(1/4) Watching the terrible news this week about yet another horrific mass shooting, I knew I could not just watch and not try to do something about it. I wondered what else I could say that we haven’t said too many times before. Gun deaths are at all time highs and increasing. pic.twitter.com/kDfjpkpReT
— Sully Sullenberger (@Captsully) May 27, 2022
In 2014, a school shooting happened at my former high school.
It was October 24th, and I’ll never forget it.
I had walked into a friend’s house in Brazil in the afternoon on this day, and she told me to look at her TV because there was another school shooting in the United States.
As I watched the news in Portuguese, I began to tear up at the sight of people I knew.
“What’s wrong, Rebecca?” I heard.
“That’s my school,” I said in shock. “That’s my high school’s cafeteria.”
Five students died that day.
They were dead inside the cafeteria I used to eat pizza in.
Five lives taken because a student had access to his father’s gun, which he purchased illegally from the Cabela’s down the street that we all shopped at.
All the father had to do was lie on a form, and the gun was his.
It was that simple.

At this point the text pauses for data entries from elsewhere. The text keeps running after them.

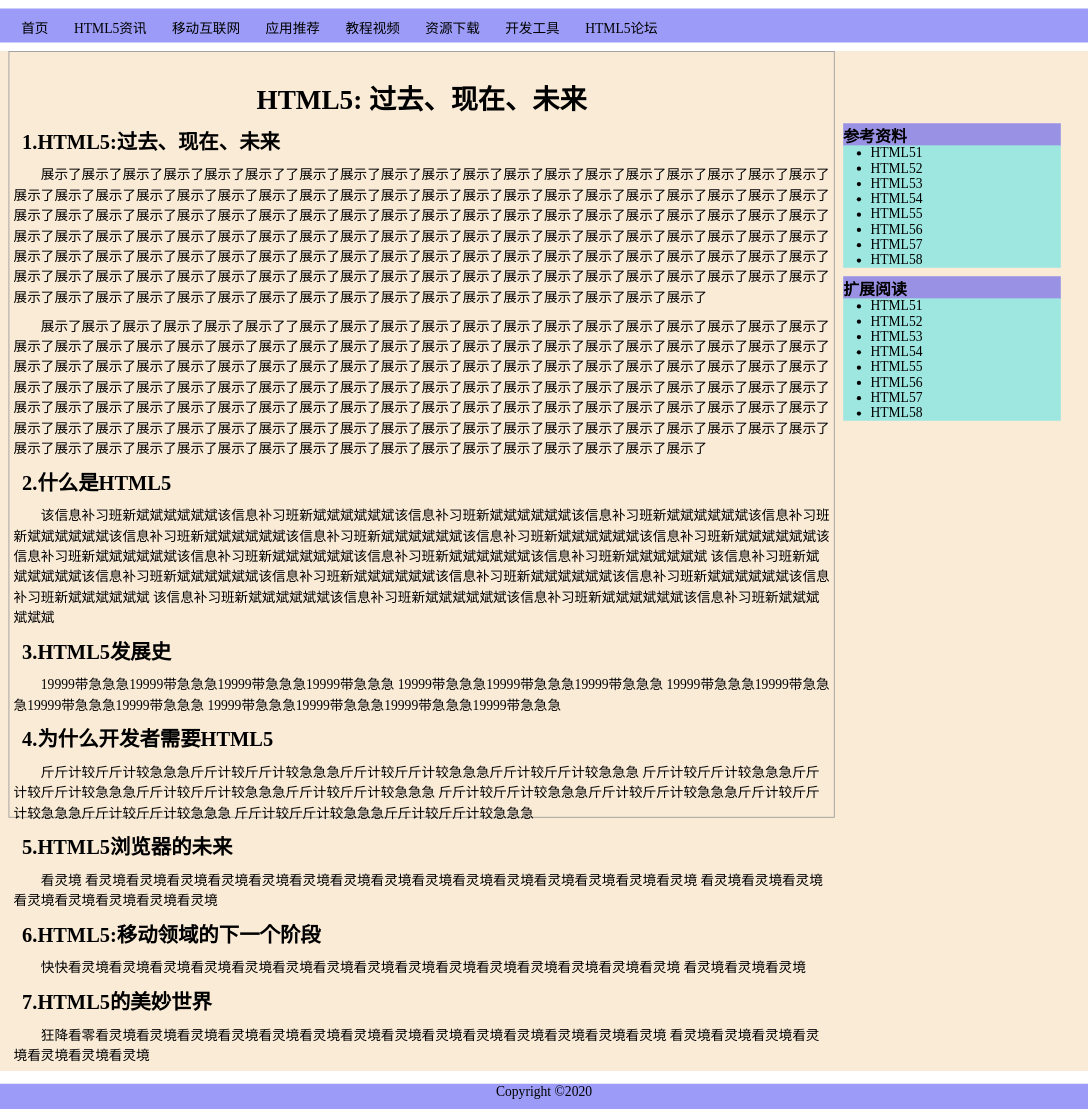
Repository: LstHeart/html-learning
Page: css/案例作业2.html
The author's editor kept a copy of each file at every save. The page is drawn from the files as they stood at one save, then again after the next save.
The browser window is 1280 px wide. The pictures show the whole page, at 85% of full size.

Above is the page before, as saved 2021-01-05 23:13:34.

### css/案例作业2.html
<!DOCTYPE html>
<html lang="en">
<head>
    <meta charset="UTF-8">
    <meta name="viewport" content="width=device-width, initial-scale=1.0">
    <title>HTML5</title>
    <link rel="stylesheet" href="html5.css">
</head>
<body>
    <div class="header">
        <ul class="head-ul">
            <li>首页</li>
            <li>HTML5资讯</li>
            <li>移动互联网</li>
            <li>应用推荐</li>
            <li>教程视频</li>
            <li>资源下载</li>
            <li>开发工具</li>
            <li>HTML5论坛</li>
        </ul>
    </div>
    <div class="content">

        <div class="leftside">
            <h1>HTML5: 过去、现在、未来</h1>
            <h2 class="position">1.HTML5:过去、现在、未来</h2>
            <p>展示了展示了展示了展示了展示了展示了了展示了展示了展示了展示了展示了展示了展示了展示了展示了展示了展示了展示了展示了展示了展示了展示了展示了展示了展示了展示了展示了展示了展示了展示了展示了展示了展示了展示了展示了展示了展示了展示了展示了展示了展示了展示了展示了展示了展示了展示了展示了展示了展示了展示了展示了展示了展示了展示了展示了展示了展示了展示了展示了展示了展示了展示了展示了展示了展示了展示了展示了展示了展示了展示了展示了展示了展示了展示了展示了展示了展示了展示了展示了展示了展示了展示了展示了展示了展示了展示了展示了展示了展示了展示了展示了展示了展示了展示了展示了展示了展示了展示了展示了展示了展示了展示了展示了展示了展示了展示了展示了展示了展示了展示了展示了展示了展示了展示了展示了展示了展示了展示了展示了展示了展示了展示了展示了展示了展示了展示了展示了展示了展示了展示了展示了展示了展示了展示了展示了展示了</p>
            <p>展示了展示了展示了展示了展示了展示了了展示了展示了展示了展示了展示了展示了展示了展示了展示了展示了展示了展示了展示了展示了展示了展示了展示了展示了展示了展示了展示了展示了展示了展示了展示了展示了展示了展示了展示了展示了展示了展示了展示了展示了展示了展示了展示了展示了展示了展示了展示了展示了展示了展示了展示了展示了展示了展示了展示了展示了展示了展示了展示了展示了展示了展示了展示了展示了展示了展示了展示了展示了展示了展示了展示了展示了展示了展示了展示了展示了展示了展示了展示了展示了展示了展示了展示了展示了展示了展示了展示了展示了展示了展示了展示了展示了展示了展示了展示了展示了展示了展示了展示了展示了展示了展示了展示了展示了展示了展示了展示了展示了展示了展示了展示了展示了展示了展示了展示了展示了展示了展示了展示了展示了展示了展示了展示了展示了展示了展示了展示了展示了展示了展示了展示了展示了展示了展示了展示了展示了</p>
            <h2>2.什么是HTML5</h2>
            <p>该信息补习班新斌斌斌斌斌斌该信息补习班新斌斌斌斌斌斌该信息补习班新斌斌斌斌斌斌该信息补习班新斌斌斌斌斌斌该信息补习班新斌斌斌斌斌斌该信息补习班新斌斌斌斌斌斌该信息补习班新斌斌斌斌斌斌该信息补习班新斌斌斌斌斌斌该信息补习班新斌斌斌斌斌斌该信息补习班新斌斌斌斌斌斌该信息补习班新斌斌斌斌斌斌该信息补习班新斌斌斌斌斌斌该信息补习班新斌斌斌斌斌斌
                该信息补习班新斌斌斌斌斌斌该信息补习班新斌斌斌斌斌斌该信息补习班新斌斌斌斌斌斌该信息补习班新斌斌斌斌斌斌该信息补习班新斌斌斌斌斌斌该信息补习班新斌斌斌斌斌斌
                该信息补习班新斌斌斌斌斌斌该信息补习班新斌斌斌斌斌斌该信息补习班新斌斌斌斌斌斌该信息补习班新斌斌斌斌斌斌
            </p>
            <h2>3.HTML5发展史</h2>
            <p>19999带急急急19999带急急急19999带急急急19999带急急急
                19999带急急急19999带急急急19999带急急急
                19999带急急急19999带急急急19999带急急急19999带急急急
                19999带急急急19999带急急急19999带急急急19999带急急急
            </p>
            <h2>4.为什么开发者需要HTML5</h2>
            <p>斤斤计较斤斤计较急急急斤斤计较斤斤计较急急急斤斤计较斤斤计较急急急斤斤计较斤斤计较急急急
                斤斤计较斤斤计较急急急斤斤计较斤斤计较急急急斤斤计较斤斤计较急急急斤斤计较斤斤计较急急急
                斤斤计较斤斤计较急急急斤斤计较斤斤计较急急急斤斤计较斤斤计较急急急斤斤计较斤斤计较急急急
                斤斤计较斤斤计较急急急斤斤计较斤斤计较急急急
            </p>
            <h2>5.HTML5浏览器的未来</h2>
            <p>看灵境
                看灵境看灵境看灵境看灵境看灵境看灵境看灵境看灵境看灵境看灵境看灵境看灵境看灵境看灵境看灵境
                看灵境看灵境看灵境看灵境看灵境看灵境看灵境看灵境
            </p>
            <h2>6.HTML5:移动领域的下一个阶段</h2>
            <p>快快看灵境看灵境看灵境看灵境看灵境看灵境看灵境看灵境看灵境看灵境看灵境看灵境看灵境看灵境看灵境
                看灵境看灵境看灵境
            </p>
            <h2>7.HTML5的美妙世界</h2>
            <p>狂降看零看灵境看灵境看灵境看灵境看灵境看灵境看灵境看灵境看灵境看灵境看灵境看灵境看灵境看灵境
                看灵境看灵境看灵境看灵境看灵境看灵境看灵境
            </p>
        </div>
        <div class="rightside">
            <h3>参考资料</h3>
            <ul>
                <li>HTML51</li>
                <li>HTML52</li>
                <li>HTML53</li>
                <li>HTML54</li>
                <li>HTML55</li>
                <li>HTML56</li>
                <li>HTML57</li>
                <li>HTML58</li>
            </ul>
            <h3>扩展阅读</h3>
            <ul>
                <li>HTML51</li>
                <li>HTML52</li>
                <li>HTML53</li>
                <li>HTML54</li>
                <li>HTML55</li>
                <li>HTML56</li>
                <li>HTML57</li>
                <li>HTML58</li>
            </ul>
        </div>
    </div>
    <div class="footer">
        Copyright &copy;2020
    </div>
</body>
</html>

### css/html5.css
*{
    padding: 0;
    margin: 0;
}
li{
    list-style: none;
}
a{
    text-decoration: none;
}
.header{
    padding-bottom:10px;
}
 .head-ul{
    /* margin: 10px auto; */
    padding-left: 10px;
    padding-bottom: 10px;
    /* background-color: rgb(248, 4, 4); */
    position: absolute;
    overflow: hidden;
}
.header,.footer{
    height: 30px;
    background-color: #3b3bf180;
    margin: 10px auto;
    text-align: center;
}
.header li{
    float: left;
    margin:10px 15px;

}
.content{
    background-color:antiquewhite;
    height: 1200px;
    margin: 10px auto;

    overflow: hidden;
    /* overflow-wrap: break-word; */
}
.content h1{
    text-align: center;
    font-family: '黑体';
    margin-top: 30px;
    margin-bottom: 10px;

}
.leftside .position{
    /* position: absolute; */
    padding-left: 10px;
}
.content .leftside,.rightside{
    float: left;
    height: 900px;
    /* width: 400px; */
    /* padding: 0 20px; */
}
.content .leftside{
    width: 75%;
    margin: 0 10px;
    padding: 0 5px;
    border: 1px solid rgb(151, 151, 151);
}
.content .rightside{
    position: relative;
    margin-top:85px;
    width: 20%;
}
.content h2{
    /* border:#5a5ac2 1px solid; */
    padding-left: 10px;
}
.content p{
    font-family: '楷体';
    text-indent: 2em;
    margin: 10px 0;
    /* line-height: 1; */
}
.content h3{
    font-family: '黑体';
    /* border: 1px solid #ffffff; */
    background-color: #3b3bf180;
}
.content ul{
    background-color: #9ee7e1;
    /* margin:0 10px 0; */
    /* border: 1px solid rgb(151, 151, 151); */
    margin-top: -1px;
    margin-bottom: 10px;
}
.content ul li{
    list-style:disc;
    margin-left: 2em;
}
.footer{
    margin: 15px 0 auto;
    /* padding: px auto; */
}

After the next save:
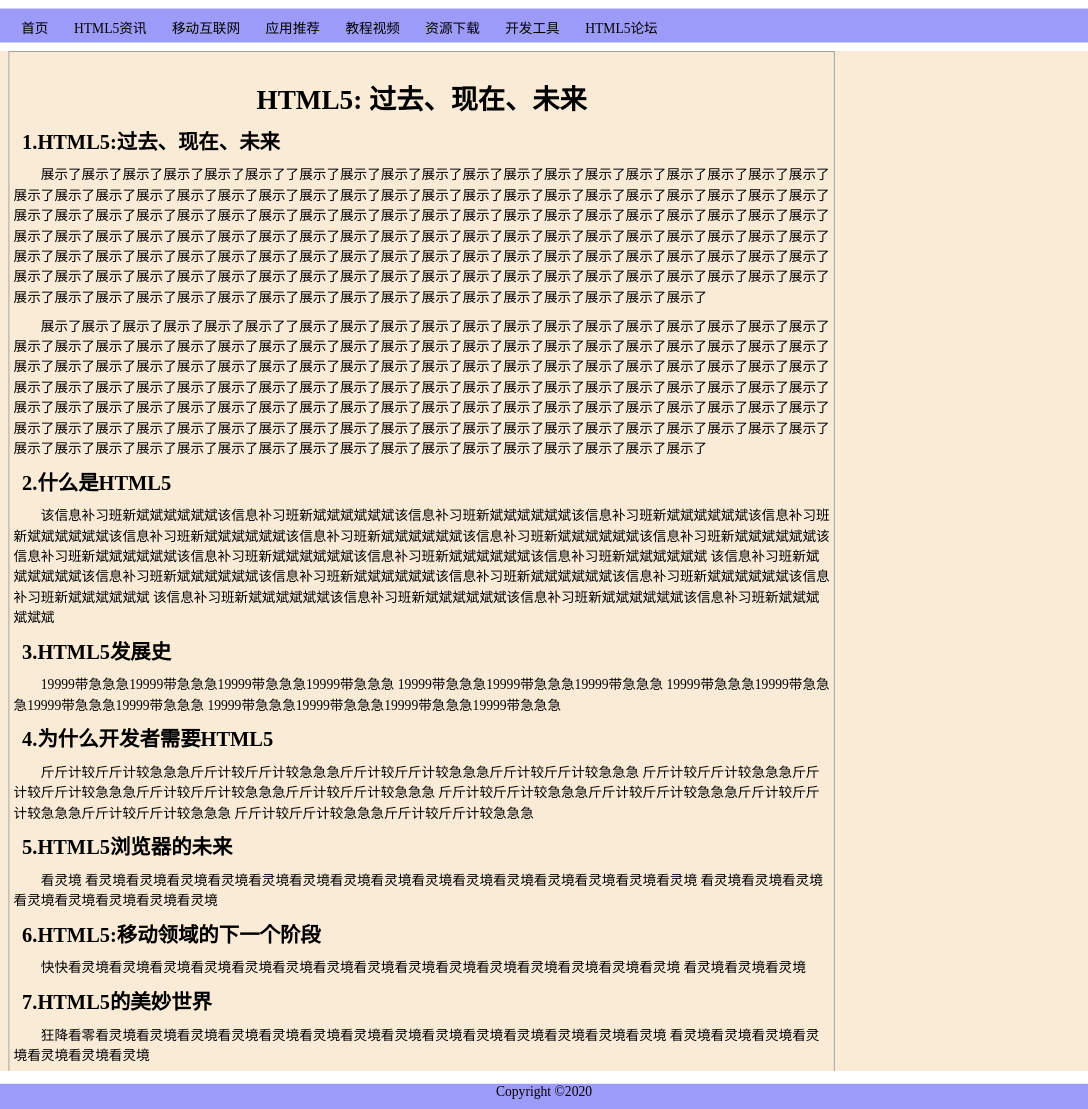
Saved 24 s later.
--- a/css/html5.css
+++ b/css/html5.css
@@ -45,10 +45,10 @@
     margin-bottom: 10px;
 
 }
-.leftside .position{
+/* .leftside .position{
     /* position: absolute; */
     padding-left: 10px;
-}
+} */
 .content .leftside,.rightside{
     float: left;
     height: 900px;

After the save that followed:
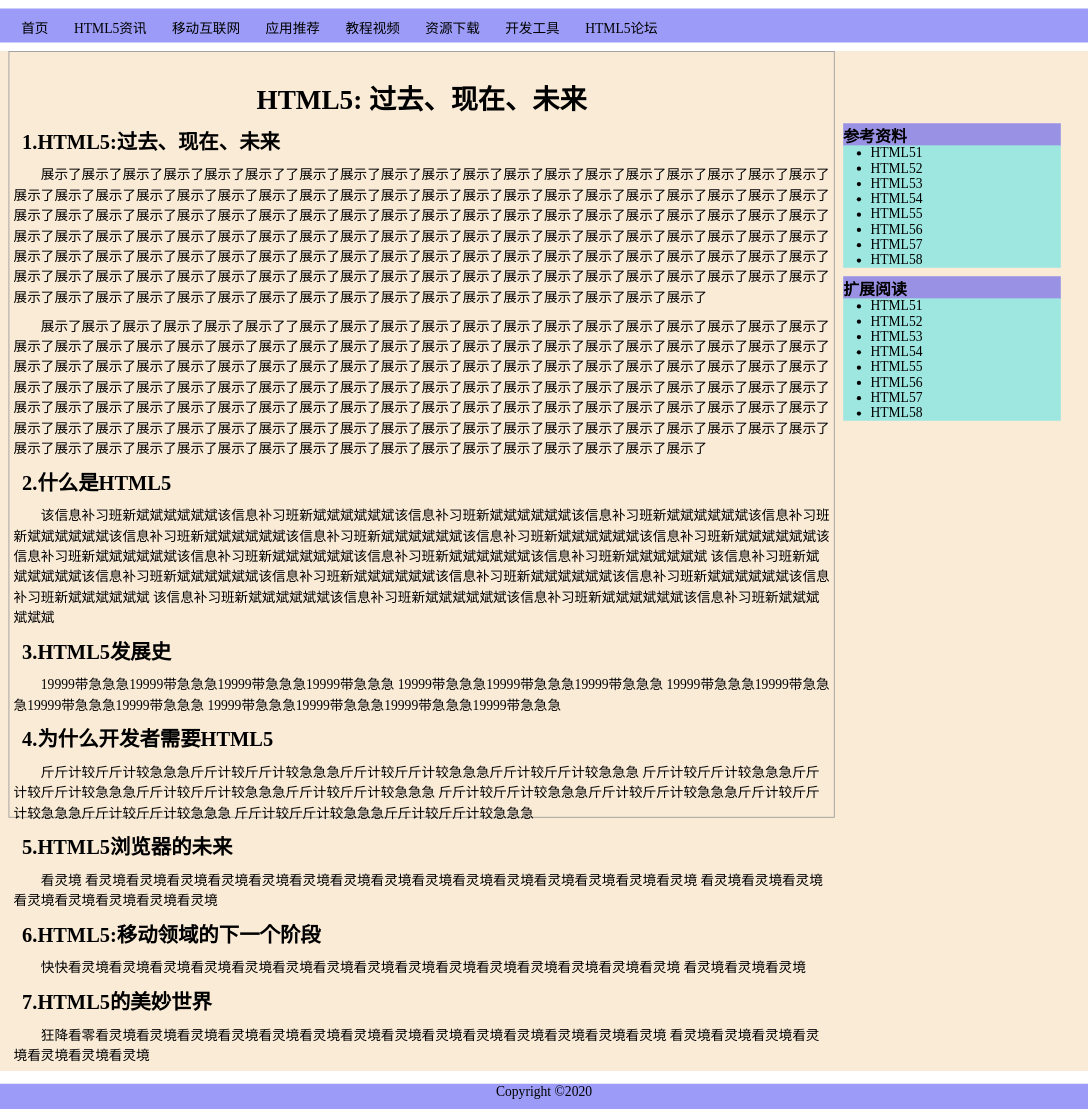
Saved 27 s later.
--- a/css/html5.css
+++ b/css/html5.css
@@ -46,7 +46,6 @@
 
 }
 /* .leftside .position{
-    /* position: absolute; */
     padding-left: 10px;
 } */
 .content .leftside,.rightside{
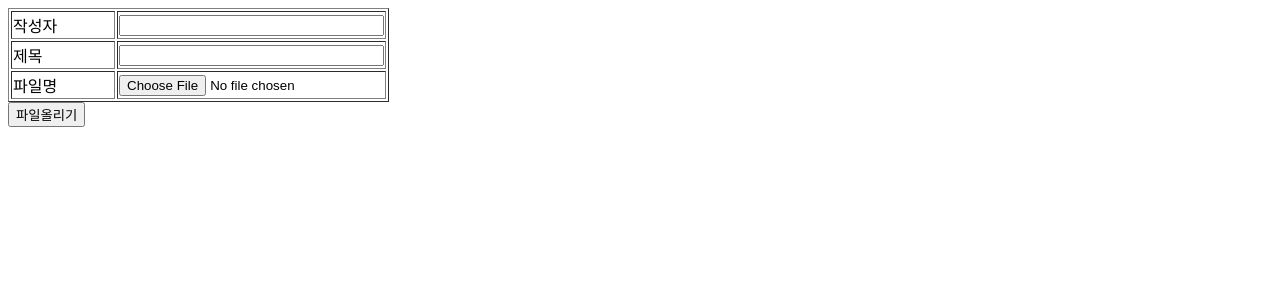
Repository: matodale/StudyJSP
Page: http://localhost/StudyJSP/ch14upload/fileForm.jsp
The author's editor kept a copy of each file at every save. The page is drawn from the files as they stood at one save, then again after the next save.
The browser window is 1280 px wide. The pictures show the whole page.
The page is served by Tomcat 9. Other server files are loaded and not shown.

Above is the page before, as saved 2022-12-25 10:10:44.

### StudyJSP/src/main/webapp/ch14upload/fileForm.jsp
<%@ page language="java" contentType="text/html; charset=UTF-8"
    pageEncoding="UTF-8"%>
<!DOCTYPE html>
<html>
<head>
<meta charset="UTF-8">
<title>파일 업로드 예제</title>
</head>
<body>
	<form name="fileForm" method="post" enctype="multipart/form-data" action="fileUpload.jsp">
		<table border="1">
			<tr>
				<td width="100" align="left">작성자</td>
				<td width="250" align="left"><input type="text" name="user" size="30"></td>
			</tr>
			<tr>
				<td width="100" align="left">제목</td>
				<td width="250" align="left"><input type="text" name="title" size="30"></td>
			</tr>
			<tr>
				<td width="100" align="left">파일명</td>
				<td width="250" align="left"><input type="file" name="uploadFile" size="20"></td>
			</tr>
		</table>
		<input type="submit" value="파일올리기">
	</form>
</body>
</html>

After the next save:
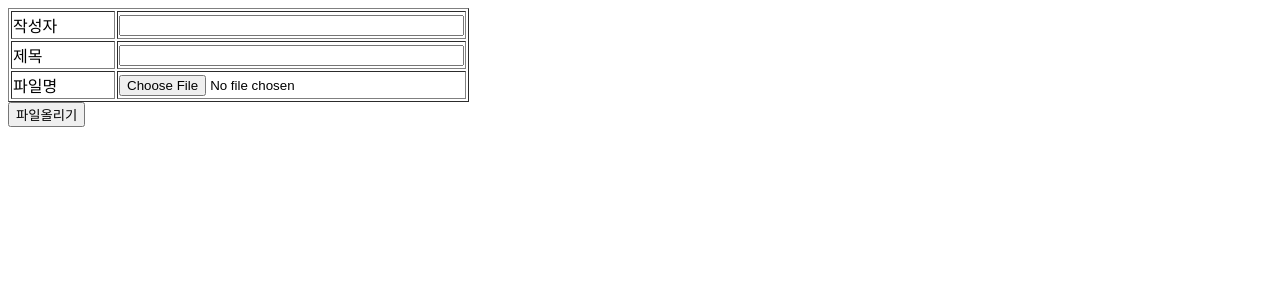
Saved 11 s later.
--- a/StudyJSP/src/main/webapp/ch14upload/fileForm.jsp
+++ b/StudyJSP/src/main/webapp/ch14upload/fileForm.jsp
@@ -11,11 +11,11 @@
 		<table border="1">
 			<tr>
 				<td width="100" align="left">작성자</td>
-				<td width="250" align="left"><input type="text" name="user" size="30"></td>
+				<td width="250" align="left"><input type="text" name="user" size="40"></td>
 			</tr>
 			<tr>
 				<td width="100" align="left">제목</td>
-				<td width="250" align="left"><input type="text" name="title" size="30"></td>
+				<td width="250" align="left"><input type="text" name="title" size="40"></td>
 			</tr>
 			<tr>
 				<td width="100" align="left">파일명</td>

It’s truly that easy.
Today, nobody even talks about the shooting at my former high school.
Nobody talks about Marysville-Pilchuck High because shootings are all too common.
People are desensitized.
We think it won’t happen in our community, until it does.
Every time a new school shooting is reported, I think about that cafeteria and the round tables I sat at with my friends.
I think about the doors I walked through every day to get in line for pizza and all the kids who probably had to smoosh themselves through them to escape.
I can vividly imagine the space and those doors.
I think about the teacher I know who had to retire early because they can never go back.
I think about my community, which will never be the same.
You think it will never happen in your community, and then it does.
It happens because anyone can get a gun in this country. Truly, anyone.